|As the flow chart to the right indicates, research begins with curiosity.
Academic research involves a special methodology that is not the same as that used by a journalist or the casual inquirer.
Nevertheless, as the diagram shows, a variety of forces can stimulate one's curiosity: something read in a newspaper or heard on the news, material covered in classes, personal experience....
We will begin the research process with a Concept Paper. This may also be known as an abstract or a proposal, although these usually have more substance.
Follow the steps below to develop a Concept
1. What are you curious about (within the general subject matter of this course)? List a few areas of curiosity.
For example, I am curious about these different areas:
2. Choose one of the areas of curiosity and develop some specific questions (this is called "question framing"). Many research questions can be classified as:
3. Do any of your questions lend themselves to a research hypothesis? If so, write out any hypotheses.
A research hypothesis is an "educated guess" about relationships that may explain behavior and phenomena. Sometimes we refer to our research hypothesis as our thesis or theses (plural).
If research hypotheses involve quantitative data, they may be tested
statistically through statistical hypothesis testing.
Note that developing hypotheses may require some preliminary research or prior knowledge (which is why a hypothesis is called an educated guess).
4. Identify the ideal evidence (data) and how you will probably try to gather that evidence (your methodology).
You are very likely to need multiple types of evidence (data).
For my example hypotheses, I need the following:
5. Write a Concept Paper.
Draw on what you have developed in terms of areas of curiosity, research questions, research hypotheses, data sources, and methodology.
See the Sample Concept Paper to the right for an example of what your
product should look like.
Sample Concept Paper
Racial Homogeneity in Portland, Oregon
This paper will explore the issue of the lack of racial
diversity in Portland, Oregon. First, it will describe
Portland's racial breakdown in the present and in the past,
using U.S. Census data, if available, for 1900, 1920,
1940, 1960, 1980, and the most recent data collected
in 1998. This paper will then go on to attempt to account
for why Portland's racial breakdown is what it is, looking
at possible explanatory factors such as geographical
location, economic activity, and social-cultural attitudes. The primary research hypothesis is that Portland's relatively
low percentage of non-Caucasian residents can be explained
by a combination of factors, including the city's geographical
location on the Pacific Rim (a point of entry for Asians),
north of California (a port of entry for Hispanics); the
historical development of its economy from logging, railroad
building, fishing, and agriculture, to the present emphasis
on high-tech service-sector activities; the relative lack of
available job opportunities in industry calling for unskilled
labor; and a social and cultural environment that has
historically been conservative, white, Anglo-Saxon,
Protestant, and intolerant of racial and ethnic diversity
(Abbott 1983). The methodology this research will employ includes a review

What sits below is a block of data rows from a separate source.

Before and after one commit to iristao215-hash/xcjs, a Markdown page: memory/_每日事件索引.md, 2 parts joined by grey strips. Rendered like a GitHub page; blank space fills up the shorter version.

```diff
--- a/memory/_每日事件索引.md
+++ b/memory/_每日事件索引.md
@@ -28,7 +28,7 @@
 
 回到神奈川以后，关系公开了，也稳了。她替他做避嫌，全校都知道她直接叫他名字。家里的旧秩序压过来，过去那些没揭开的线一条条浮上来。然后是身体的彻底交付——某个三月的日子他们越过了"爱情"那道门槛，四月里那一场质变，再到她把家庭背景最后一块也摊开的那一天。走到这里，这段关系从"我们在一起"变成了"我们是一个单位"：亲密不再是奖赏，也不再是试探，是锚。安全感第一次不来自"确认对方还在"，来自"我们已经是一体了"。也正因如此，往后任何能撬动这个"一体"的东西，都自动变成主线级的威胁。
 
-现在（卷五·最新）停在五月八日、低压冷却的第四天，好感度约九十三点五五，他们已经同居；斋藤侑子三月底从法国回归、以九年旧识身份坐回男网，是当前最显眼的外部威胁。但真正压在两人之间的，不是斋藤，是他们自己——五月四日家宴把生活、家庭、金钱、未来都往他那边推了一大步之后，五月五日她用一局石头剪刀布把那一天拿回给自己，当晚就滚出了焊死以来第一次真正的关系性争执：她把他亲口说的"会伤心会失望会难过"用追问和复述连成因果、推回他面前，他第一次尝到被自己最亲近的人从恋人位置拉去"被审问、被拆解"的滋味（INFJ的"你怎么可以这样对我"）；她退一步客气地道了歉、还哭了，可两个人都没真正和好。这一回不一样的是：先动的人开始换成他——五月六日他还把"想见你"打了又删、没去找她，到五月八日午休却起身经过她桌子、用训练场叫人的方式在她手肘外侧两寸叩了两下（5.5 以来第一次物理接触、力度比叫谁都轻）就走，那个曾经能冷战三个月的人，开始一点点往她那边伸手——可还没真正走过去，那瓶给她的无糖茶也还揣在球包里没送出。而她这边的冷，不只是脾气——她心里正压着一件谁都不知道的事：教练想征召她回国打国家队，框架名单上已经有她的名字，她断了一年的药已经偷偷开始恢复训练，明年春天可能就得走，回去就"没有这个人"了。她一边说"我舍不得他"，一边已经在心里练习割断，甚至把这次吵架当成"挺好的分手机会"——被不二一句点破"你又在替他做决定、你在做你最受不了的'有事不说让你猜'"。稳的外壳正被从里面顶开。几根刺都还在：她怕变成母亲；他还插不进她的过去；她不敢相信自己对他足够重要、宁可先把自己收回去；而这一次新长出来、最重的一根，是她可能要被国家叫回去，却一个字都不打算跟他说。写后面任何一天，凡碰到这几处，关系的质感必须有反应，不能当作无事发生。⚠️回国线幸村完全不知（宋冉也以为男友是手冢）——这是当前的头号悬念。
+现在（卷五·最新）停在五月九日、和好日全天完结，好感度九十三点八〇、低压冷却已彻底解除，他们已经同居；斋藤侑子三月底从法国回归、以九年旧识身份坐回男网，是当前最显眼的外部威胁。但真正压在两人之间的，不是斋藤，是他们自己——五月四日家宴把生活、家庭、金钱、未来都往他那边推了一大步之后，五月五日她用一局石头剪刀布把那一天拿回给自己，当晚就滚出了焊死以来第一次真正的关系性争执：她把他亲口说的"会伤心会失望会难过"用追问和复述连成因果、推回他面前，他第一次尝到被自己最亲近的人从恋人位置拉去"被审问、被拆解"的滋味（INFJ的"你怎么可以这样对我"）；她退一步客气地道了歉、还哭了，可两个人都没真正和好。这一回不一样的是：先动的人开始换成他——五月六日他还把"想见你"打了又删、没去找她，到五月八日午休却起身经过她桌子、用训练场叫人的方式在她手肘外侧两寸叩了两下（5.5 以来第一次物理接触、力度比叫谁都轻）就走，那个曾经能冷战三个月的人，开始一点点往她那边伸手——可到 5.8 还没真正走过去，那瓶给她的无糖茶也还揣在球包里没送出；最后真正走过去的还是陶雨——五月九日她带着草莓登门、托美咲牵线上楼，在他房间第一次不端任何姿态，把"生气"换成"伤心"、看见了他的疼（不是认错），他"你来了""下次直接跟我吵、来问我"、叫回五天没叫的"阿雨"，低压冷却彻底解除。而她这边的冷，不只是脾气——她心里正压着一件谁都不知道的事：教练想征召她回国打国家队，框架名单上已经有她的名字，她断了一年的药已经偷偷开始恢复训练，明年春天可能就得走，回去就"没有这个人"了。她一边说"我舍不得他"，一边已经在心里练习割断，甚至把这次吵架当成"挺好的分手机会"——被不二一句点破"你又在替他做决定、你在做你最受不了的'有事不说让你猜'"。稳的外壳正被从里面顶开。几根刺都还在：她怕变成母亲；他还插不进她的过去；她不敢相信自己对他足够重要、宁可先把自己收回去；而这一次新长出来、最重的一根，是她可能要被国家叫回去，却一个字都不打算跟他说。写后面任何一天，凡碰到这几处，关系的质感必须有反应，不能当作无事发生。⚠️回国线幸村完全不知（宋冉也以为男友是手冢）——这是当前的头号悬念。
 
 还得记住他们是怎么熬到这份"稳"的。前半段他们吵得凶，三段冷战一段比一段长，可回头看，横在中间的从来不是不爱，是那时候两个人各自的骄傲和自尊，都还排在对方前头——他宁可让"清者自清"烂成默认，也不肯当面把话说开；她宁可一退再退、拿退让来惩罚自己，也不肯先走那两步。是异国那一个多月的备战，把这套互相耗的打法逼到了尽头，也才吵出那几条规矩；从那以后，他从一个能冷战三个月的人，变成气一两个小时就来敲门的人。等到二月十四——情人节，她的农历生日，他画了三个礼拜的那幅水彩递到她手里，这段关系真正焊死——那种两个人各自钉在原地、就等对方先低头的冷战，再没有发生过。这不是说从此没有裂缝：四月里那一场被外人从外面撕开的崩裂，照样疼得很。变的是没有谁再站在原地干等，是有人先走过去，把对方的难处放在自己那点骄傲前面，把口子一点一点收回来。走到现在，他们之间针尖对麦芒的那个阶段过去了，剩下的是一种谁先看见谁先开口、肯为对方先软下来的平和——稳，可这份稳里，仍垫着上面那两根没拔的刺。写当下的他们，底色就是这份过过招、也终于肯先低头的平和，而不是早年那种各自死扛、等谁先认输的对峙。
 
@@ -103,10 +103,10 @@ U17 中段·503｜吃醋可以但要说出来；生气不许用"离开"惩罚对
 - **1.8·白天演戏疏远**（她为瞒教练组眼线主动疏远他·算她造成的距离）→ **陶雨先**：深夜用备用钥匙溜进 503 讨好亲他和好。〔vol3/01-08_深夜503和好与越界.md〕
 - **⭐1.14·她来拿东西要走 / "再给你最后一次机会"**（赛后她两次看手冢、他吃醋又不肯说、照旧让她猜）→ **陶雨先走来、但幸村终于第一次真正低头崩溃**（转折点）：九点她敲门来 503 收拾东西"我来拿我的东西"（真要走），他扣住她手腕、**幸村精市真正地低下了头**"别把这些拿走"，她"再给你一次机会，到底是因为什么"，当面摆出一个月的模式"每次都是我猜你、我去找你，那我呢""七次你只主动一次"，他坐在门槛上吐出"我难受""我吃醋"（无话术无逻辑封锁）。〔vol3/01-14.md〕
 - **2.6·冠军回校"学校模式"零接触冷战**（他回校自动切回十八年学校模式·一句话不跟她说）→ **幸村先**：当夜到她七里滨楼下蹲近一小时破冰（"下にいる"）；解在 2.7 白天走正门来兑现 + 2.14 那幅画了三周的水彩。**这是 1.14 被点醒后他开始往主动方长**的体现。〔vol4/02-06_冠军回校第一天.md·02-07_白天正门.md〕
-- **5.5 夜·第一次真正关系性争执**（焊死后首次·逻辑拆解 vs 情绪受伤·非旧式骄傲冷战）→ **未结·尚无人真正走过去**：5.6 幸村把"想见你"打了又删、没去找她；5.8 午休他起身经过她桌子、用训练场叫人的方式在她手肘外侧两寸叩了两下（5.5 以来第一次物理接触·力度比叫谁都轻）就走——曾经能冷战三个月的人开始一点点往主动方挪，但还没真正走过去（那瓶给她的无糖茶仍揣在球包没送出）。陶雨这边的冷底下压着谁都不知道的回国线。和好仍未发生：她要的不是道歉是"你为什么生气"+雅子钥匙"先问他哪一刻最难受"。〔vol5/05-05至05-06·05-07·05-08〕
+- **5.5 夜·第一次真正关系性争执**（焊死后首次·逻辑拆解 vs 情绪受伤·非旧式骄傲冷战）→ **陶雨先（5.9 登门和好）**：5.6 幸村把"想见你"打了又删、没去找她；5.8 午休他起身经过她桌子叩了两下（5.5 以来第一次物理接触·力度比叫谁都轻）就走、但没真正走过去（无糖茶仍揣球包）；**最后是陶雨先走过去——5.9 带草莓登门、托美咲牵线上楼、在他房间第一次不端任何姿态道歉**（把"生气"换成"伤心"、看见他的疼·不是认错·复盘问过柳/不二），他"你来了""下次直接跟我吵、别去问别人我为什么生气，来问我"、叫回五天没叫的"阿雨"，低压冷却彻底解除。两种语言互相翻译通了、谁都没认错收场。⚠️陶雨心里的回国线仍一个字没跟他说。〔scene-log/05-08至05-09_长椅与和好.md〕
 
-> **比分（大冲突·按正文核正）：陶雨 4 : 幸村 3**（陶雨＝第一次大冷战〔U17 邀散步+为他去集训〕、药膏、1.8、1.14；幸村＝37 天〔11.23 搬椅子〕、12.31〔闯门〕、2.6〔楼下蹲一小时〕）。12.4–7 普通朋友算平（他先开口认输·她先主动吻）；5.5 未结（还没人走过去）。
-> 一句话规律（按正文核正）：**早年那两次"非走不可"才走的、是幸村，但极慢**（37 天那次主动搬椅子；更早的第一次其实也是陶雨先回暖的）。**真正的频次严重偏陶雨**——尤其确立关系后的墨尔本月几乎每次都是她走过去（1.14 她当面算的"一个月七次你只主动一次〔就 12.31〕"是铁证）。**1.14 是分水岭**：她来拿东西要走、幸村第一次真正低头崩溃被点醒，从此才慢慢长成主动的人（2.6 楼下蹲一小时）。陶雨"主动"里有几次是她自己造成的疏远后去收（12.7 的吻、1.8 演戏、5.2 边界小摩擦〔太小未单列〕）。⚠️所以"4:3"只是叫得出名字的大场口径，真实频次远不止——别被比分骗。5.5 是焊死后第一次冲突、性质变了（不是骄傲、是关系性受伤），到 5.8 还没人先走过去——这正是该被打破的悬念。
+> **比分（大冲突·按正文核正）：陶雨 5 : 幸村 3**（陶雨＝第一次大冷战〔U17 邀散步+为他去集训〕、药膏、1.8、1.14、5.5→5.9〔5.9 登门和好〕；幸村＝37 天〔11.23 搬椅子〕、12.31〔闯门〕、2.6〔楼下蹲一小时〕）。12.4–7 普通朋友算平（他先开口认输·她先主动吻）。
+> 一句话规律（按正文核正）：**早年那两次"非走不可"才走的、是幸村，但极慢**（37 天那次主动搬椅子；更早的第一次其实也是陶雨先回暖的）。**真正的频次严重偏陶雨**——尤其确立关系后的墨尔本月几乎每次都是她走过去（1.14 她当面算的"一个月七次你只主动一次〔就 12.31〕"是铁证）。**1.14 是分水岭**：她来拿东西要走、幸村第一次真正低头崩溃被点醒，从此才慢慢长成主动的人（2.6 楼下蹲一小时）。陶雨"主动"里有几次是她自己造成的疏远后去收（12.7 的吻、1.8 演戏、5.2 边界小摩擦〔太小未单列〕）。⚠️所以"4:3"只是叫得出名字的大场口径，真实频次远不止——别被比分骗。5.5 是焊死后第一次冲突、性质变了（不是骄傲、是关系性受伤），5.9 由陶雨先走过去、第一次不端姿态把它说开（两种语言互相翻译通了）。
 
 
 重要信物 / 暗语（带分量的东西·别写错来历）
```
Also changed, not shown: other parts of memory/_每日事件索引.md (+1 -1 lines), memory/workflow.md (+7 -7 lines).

secondary sources about Portland's economic, social, and
cultural history; sources about the history of Asian, Hispanic,
and African-American immigrant; and sources about the history
of immigrants in certain sectors of the economy over time. An
examination of Census and other statistical data will provide
information regarding population rates and growth, employment,
and racial diversity. References:
Abbott, Carl. 1983. Portland: Planning, Politics, and Growth in A Twentieth-Century City. Lincoln, Nebr.: Univ. of Nebraska Press.
|6. Before turning in your concept paper, go
through this checklist to make sure your concept paper is of the
highest quality possible:
Key Points to Remember
This is not an opinion piece. The paper should
remain neutral, unbiased, non-
This paper should not be a program assessment (for example, does
This paper should not be a consultant's report recommending policies